Below are entries; count the lines among them that contain the word "Gemini", and give only the count.
Data listing below:
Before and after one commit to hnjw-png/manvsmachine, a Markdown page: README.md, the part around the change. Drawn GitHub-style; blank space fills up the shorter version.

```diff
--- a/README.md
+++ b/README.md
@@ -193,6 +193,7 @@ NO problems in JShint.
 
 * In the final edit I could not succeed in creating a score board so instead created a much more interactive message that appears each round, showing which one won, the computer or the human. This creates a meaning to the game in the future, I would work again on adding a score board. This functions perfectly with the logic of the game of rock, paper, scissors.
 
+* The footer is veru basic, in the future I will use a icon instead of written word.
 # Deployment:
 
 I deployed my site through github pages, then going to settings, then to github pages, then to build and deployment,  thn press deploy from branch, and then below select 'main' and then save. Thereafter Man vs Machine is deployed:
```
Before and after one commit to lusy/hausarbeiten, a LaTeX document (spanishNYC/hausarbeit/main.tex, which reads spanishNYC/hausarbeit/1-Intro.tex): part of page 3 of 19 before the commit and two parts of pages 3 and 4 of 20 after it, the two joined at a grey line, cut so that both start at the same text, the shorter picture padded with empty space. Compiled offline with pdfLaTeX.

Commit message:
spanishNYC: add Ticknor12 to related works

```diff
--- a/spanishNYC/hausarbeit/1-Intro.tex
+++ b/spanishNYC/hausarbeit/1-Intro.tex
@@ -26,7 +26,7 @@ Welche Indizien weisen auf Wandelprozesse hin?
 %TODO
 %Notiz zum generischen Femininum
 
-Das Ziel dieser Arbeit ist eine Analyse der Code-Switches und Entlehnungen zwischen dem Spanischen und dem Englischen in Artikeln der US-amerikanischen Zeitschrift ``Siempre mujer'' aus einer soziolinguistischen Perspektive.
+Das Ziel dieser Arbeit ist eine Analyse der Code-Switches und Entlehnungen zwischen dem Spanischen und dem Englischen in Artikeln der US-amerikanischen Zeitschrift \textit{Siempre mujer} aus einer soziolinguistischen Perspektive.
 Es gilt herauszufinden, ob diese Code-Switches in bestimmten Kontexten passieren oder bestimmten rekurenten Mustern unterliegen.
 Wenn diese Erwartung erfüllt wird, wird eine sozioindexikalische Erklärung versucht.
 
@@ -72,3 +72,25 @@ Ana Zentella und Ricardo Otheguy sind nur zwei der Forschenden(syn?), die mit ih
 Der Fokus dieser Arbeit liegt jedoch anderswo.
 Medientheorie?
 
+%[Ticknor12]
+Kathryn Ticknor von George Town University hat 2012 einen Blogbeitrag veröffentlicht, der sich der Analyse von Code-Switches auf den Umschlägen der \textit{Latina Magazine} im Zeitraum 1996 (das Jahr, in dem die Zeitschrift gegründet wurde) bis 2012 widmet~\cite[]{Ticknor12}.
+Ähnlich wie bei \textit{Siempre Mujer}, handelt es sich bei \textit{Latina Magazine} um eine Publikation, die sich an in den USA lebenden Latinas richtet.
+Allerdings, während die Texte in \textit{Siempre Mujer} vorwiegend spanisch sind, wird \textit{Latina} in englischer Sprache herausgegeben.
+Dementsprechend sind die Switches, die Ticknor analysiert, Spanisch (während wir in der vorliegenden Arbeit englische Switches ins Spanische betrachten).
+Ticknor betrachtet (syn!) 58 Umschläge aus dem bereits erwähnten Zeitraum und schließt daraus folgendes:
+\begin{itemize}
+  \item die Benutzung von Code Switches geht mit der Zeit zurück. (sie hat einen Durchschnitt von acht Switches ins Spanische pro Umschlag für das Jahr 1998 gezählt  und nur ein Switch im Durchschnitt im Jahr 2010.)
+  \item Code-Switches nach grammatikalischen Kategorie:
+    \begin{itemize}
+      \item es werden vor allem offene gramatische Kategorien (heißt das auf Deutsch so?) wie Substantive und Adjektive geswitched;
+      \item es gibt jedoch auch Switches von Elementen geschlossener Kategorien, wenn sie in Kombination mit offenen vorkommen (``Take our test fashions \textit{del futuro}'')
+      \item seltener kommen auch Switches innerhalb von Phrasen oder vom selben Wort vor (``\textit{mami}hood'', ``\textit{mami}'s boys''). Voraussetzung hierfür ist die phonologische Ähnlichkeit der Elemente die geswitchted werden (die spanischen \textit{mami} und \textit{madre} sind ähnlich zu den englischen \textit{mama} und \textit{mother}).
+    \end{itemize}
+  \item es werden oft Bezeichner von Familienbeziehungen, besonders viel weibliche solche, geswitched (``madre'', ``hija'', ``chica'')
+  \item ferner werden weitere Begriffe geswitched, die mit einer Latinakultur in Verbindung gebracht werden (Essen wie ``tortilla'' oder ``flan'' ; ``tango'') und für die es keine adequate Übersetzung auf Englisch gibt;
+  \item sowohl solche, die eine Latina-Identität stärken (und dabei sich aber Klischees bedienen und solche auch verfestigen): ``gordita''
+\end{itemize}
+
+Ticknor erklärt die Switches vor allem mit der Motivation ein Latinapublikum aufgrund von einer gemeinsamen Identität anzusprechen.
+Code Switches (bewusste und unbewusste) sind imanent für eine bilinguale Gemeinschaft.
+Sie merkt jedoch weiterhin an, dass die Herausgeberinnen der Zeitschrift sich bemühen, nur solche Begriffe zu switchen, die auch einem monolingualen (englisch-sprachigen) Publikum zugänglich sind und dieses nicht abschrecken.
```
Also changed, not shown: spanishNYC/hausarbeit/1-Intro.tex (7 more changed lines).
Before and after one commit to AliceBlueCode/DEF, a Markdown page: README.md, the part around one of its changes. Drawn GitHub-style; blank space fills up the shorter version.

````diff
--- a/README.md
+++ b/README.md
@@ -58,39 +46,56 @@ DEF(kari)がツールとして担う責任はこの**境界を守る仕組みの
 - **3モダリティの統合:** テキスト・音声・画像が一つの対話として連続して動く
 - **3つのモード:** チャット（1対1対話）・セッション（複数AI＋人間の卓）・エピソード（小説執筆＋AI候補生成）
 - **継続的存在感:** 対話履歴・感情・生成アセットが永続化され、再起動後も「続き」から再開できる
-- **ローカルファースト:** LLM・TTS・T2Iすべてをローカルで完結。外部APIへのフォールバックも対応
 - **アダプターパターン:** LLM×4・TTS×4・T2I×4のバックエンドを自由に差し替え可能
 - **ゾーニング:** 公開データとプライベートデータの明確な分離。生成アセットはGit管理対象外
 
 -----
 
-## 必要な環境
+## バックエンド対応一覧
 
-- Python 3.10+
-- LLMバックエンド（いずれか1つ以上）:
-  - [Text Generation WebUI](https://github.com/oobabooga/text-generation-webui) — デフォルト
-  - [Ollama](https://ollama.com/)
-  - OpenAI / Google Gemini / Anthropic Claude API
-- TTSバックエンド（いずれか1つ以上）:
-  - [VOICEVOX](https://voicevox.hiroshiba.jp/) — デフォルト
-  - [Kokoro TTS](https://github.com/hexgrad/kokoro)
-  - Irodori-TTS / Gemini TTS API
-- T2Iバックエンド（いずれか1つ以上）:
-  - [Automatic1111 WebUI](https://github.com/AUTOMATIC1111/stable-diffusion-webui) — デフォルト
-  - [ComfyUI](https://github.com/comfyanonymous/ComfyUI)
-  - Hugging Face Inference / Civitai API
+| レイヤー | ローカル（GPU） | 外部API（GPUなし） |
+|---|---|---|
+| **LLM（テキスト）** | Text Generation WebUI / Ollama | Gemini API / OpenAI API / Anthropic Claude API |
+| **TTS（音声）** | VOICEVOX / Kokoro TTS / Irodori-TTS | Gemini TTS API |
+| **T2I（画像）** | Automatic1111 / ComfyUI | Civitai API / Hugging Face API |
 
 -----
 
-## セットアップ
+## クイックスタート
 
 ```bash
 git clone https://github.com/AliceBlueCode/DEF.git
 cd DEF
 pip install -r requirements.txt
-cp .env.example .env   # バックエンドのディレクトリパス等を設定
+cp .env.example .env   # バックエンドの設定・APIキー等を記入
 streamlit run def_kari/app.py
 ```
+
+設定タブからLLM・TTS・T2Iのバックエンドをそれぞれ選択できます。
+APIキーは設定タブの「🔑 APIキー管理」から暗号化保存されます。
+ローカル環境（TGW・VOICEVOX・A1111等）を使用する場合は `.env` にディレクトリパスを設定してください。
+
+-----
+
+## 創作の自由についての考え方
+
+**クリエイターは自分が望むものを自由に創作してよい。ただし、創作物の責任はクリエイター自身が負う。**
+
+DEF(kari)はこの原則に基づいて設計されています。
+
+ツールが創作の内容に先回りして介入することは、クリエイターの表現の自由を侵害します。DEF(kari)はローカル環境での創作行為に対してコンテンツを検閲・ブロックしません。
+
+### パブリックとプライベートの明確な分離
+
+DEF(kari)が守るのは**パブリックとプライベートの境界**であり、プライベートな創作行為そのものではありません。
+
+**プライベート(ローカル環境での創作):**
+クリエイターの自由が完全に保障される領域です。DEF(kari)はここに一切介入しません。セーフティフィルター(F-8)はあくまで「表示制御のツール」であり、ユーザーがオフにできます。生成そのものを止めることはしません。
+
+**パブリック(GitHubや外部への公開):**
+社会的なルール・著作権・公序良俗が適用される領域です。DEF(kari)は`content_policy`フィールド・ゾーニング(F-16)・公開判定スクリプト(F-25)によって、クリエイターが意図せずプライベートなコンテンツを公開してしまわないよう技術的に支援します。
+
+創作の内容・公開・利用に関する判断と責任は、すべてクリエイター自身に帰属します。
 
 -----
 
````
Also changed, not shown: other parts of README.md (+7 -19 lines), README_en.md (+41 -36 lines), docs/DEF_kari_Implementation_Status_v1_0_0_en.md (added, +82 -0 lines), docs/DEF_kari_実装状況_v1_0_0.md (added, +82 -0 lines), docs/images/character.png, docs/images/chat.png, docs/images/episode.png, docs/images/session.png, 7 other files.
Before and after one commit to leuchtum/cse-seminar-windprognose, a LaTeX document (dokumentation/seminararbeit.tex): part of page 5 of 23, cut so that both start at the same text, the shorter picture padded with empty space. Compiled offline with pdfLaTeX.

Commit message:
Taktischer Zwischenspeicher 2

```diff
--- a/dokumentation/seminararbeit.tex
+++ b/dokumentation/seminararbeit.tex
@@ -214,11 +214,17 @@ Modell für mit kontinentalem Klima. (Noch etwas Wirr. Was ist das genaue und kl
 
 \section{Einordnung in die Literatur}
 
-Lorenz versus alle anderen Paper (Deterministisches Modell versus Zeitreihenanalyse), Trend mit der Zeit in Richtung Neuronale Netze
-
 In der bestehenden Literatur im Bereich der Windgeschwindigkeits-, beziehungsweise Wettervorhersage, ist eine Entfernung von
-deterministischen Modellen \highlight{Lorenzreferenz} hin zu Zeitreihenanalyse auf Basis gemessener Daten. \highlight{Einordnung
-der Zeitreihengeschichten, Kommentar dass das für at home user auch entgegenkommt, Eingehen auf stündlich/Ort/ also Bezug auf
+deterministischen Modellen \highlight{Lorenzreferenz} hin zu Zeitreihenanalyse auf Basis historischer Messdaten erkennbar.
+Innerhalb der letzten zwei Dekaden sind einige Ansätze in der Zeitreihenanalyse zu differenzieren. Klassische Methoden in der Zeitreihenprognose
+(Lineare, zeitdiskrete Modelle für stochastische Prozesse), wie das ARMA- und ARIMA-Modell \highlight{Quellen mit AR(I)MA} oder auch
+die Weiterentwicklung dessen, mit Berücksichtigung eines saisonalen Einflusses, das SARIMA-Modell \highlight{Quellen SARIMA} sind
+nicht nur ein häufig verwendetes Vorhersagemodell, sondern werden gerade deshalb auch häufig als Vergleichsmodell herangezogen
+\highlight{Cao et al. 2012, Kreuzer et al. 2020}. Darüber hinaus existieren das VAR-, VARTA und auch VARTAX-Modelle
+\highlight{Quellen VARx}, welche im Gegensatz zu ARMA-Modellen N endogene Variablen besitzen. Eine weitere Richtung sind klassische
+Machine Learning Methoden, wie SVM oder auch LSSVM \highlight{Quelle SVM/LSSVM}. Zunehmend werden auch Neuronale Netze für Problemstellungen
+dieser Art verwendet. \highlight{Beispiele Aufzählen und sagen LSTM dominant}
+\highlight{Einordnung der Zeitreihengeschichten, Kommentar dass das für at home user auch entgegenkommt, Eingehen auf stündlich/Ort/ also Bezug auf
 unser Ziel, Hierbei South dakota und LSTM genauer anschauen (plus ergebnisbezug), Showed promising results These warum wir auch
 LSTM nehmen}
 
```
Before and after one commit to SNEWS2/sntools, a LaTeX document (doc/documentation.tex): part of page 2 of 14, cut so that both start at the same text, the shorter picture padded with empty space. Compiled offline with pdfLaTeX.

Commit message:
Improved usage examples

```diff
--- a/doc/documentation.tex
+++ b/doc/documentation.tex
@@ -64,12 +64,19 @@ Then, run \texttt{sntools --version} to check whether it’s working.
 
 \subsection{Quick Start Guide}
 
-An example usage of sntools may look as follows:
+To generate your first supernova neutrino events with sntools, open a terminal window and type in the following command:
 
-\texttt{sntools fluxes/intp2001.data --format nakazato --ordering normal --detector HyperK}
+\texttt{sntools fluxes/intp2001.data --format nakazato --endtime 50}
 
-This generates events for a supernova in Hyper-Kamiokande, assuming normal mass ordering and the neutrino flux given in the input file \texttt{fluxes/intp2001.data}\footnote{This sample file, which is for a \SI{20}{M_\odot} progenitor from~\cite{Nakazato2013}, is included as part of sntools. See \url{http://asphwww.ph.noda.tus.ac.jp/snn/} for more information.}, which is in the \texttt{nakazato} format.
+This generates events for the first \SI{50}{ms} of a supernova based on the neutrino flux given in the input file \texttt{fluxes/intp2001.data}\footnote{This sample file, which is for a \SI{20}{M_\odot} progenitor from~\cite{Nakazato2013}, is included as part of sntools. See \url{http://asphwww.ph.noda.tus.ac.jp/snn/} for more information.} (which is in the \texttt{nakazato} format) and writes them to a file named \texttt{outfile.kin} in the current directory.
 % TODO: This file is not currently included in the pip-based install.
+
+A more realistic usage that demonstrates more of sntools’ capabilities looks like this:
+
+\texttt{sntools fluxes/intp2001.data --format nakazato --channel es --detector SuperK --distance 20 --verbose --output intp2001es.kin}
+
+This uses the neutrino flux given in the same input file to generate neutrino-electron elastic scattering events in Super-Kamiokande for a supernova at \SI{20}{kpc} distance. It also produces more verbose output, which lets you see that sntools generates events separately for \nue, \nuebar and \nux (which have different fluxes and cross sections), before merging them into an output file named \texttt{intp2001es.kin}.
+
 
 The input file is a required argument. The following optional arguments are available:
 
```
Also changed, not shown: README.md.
End of Data listing.
*Response*:
4